Now, Zeke has been on Survivor for more than 50 days across two seasons and it's never been brought up once as a topic. He hadn't revealed that aspect to anyone else, it's been entirely a private aspect to Zeke. Now, on national television, off the cuff, Varner forever cast himself on the "missing the point" train by insisting that he was bringing it up to highlight that Zeke was capable of deception.

Zeke sat quietly, the cat out of the bag, his normally jovial face completely different – now showing some very deep and personal emotions that I cannot (especially as a hetero individual) even begin to imagine. While Varner's actions and comments were shocking in and of themselves (it's rare to see Probst looking at a relative loss for words), what was heartening was that every one of Zeke's tribemates immediately came to his defense.

"You didn't have to do that," said Andrea. "Nobody has the right to out anybody," normally quiet and retiring Tai demanded.

Every person pushed back that Varner had gone completely and utterly over the line. Varner tried to insist that "I'm a big supporter of trans rights," which genuinely sounded just like any ol' white guy using the "I'm not racist because I have black friends" card.

It seems that Varner really didn't know that the fact wasn't common knowledge. Perhaps that is what he really believed, perhaps it wasn't. It was  his equating someone's being trans to it being a sign of an innate ability to be deceitful that thew him even further beyond the line. When all was said and done, rather than going to the normal private voting process, Probst simply went around to every player asking them – "are you voting for Varner [to be voted out]?" They all said or nodded yes. Probst just nodded, "we don't need to vote, Varner, grab your torch."

And with that, he was gone. What was left in it's place was hurt, but also a certain sense of pride that the others stood up for Zeke so strongly.
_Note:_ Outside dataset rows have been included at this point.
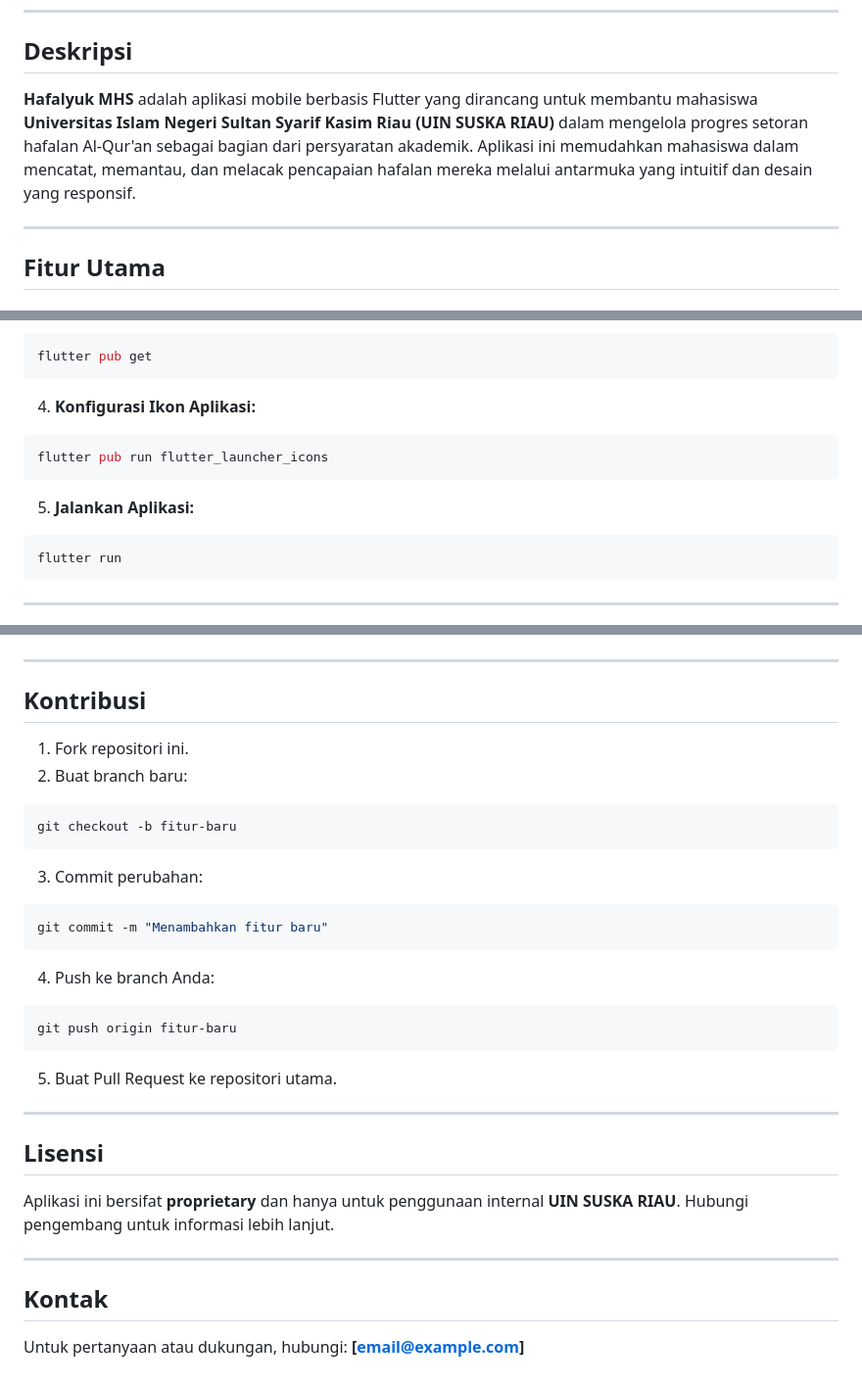
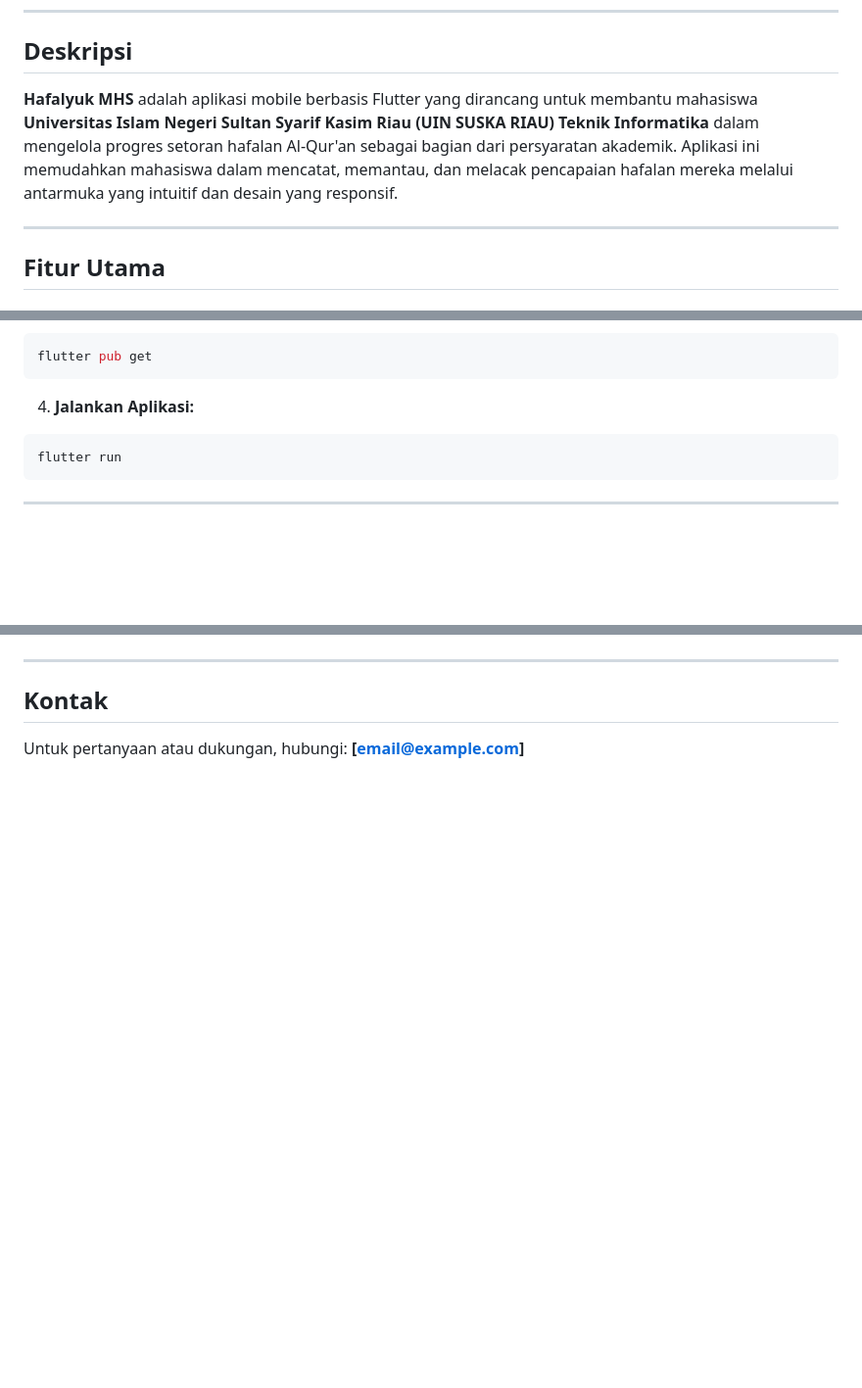
Before and after one commit to BgApii/hafalyuk_mhs, a Markdown page: README.md, 3 parts joined by grey strips. Shown at 98% size. Drawn GitHub-style; blank space fills up the shorter version.

````diff
--- a/README.md
+++ b/README.md
@@ -6,7 +6,7 @@
 
 ## Deskripsi
 
-**Hafalyuk MHS** adalah aplikasi mobile berbasis Flutter yang dirancang untuk membantu mahasiswa **Universitas Islam Negeri Sultan Syarif Kasim Riau (UIN SUSKA RIAU)** dalam mengelola progres setoran hafalan Al-Qur'an sebagai bagian dari persyaratan akademik. Aplikasi ini memudahkan mahasiswa dalam mencatat, memantau, dan melacak pencapaian hafalan mereka melalui antarmuka yang intuitif dan desain yang responsif.
+**Hafalyuk MHS** adalah aplikasi mobile berbasis Flutter yang dirancang untuk membantu mahasiswa **Universitas Islam Negeri Sultan Syarif Kasim Riau (UIN SUSKA RIAU) Teknik Informatika** dalam mengelola progres setoran hafalan Al-Qur'an sebagai bagian dari persyaratan akademik. Aplikasi ini memudahkan mahasiswa dalam mencatat, memantau, dan melacak pencapaian hafalan mereka melalui antarmuka yang intuitif dan desain yang responsif.
 
 ---
 
@@ -131,13 +131,7 @@ CLIENT_SECRET=<KEYCLOAK_CLIENT_SECRET>
 flutter pub get
 ```
 
-4. **Konfigurasi Ikon Aplikasi:**
-
-```bash
-flutter pub run flutter_launcher_icons
-```
-
-5. **Jalankan Aplikasi:**
+4. **Jalankan Aplikasi:**
 
 ```bash
 flutter run
@@ -180,37 +174,6 @@ flutter run
 
 ---
 
-## Kontribusi
-
-1. Fork repositori ini.
-2. Buat branch baru:
-
-```bash
-git checkout -b fitur-baru
-```
-
-3. Commit perubahan:
-
-```bash
-git commit -m "Menambahkan fitur baru"
-```
-
-4. Push ke branch Anda:
-
-```bash
-git push origin fitur-baru
-```
-
-5. Buat Pull Request ke repositori utama.
-
----
-
-## Lisensi
-
-Aplikasi ini bersifat **proprietary** dan hanya untuk penggunaan internal **UIN SUSKA RIAU**. Hubungi pengembang untuk informasi lebih lanjut.
-
----
-
 ## Kontak
 
 Untuk pertanyaan atau dukungan, hubungi: **\[[email@example.com](mailto:email@example.com)]**
````
Also changed, not shown: other parts of README.md (+1 -1 lines).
Also Zeke himself, he had spoken at length about how he had really liked Varner and didn't think that he would out him in such a way.

MANA ISLAND - MAY 1: "I'm the Kingpin" - Ezekiel/Zeke Smith on the eighth episode of SURVIVOR: Millennials vs. Gen. X, airing Wednesday, Nov. 9 (8:00-9:00 PM, ET/PT) on the CBS Television Network. (Photo by Monty Brinton/CBS via Getty Images)
MANA ISLAND – MAY 1: "I'm the Kingpin" – Ezekiel/Zeke Smith on the eighth episode of SURVIVOR: Millennials vs. Gen. X, airing Wednesday, Nov. 9 (8:00-9:00 PM, ET/PT) on the CBS Television Network. (Photo by Monty Brinton/CBS via Getty Images)

Nick Adams, Director of GLAAD's Transgender Media Program released a statement after the episode aired:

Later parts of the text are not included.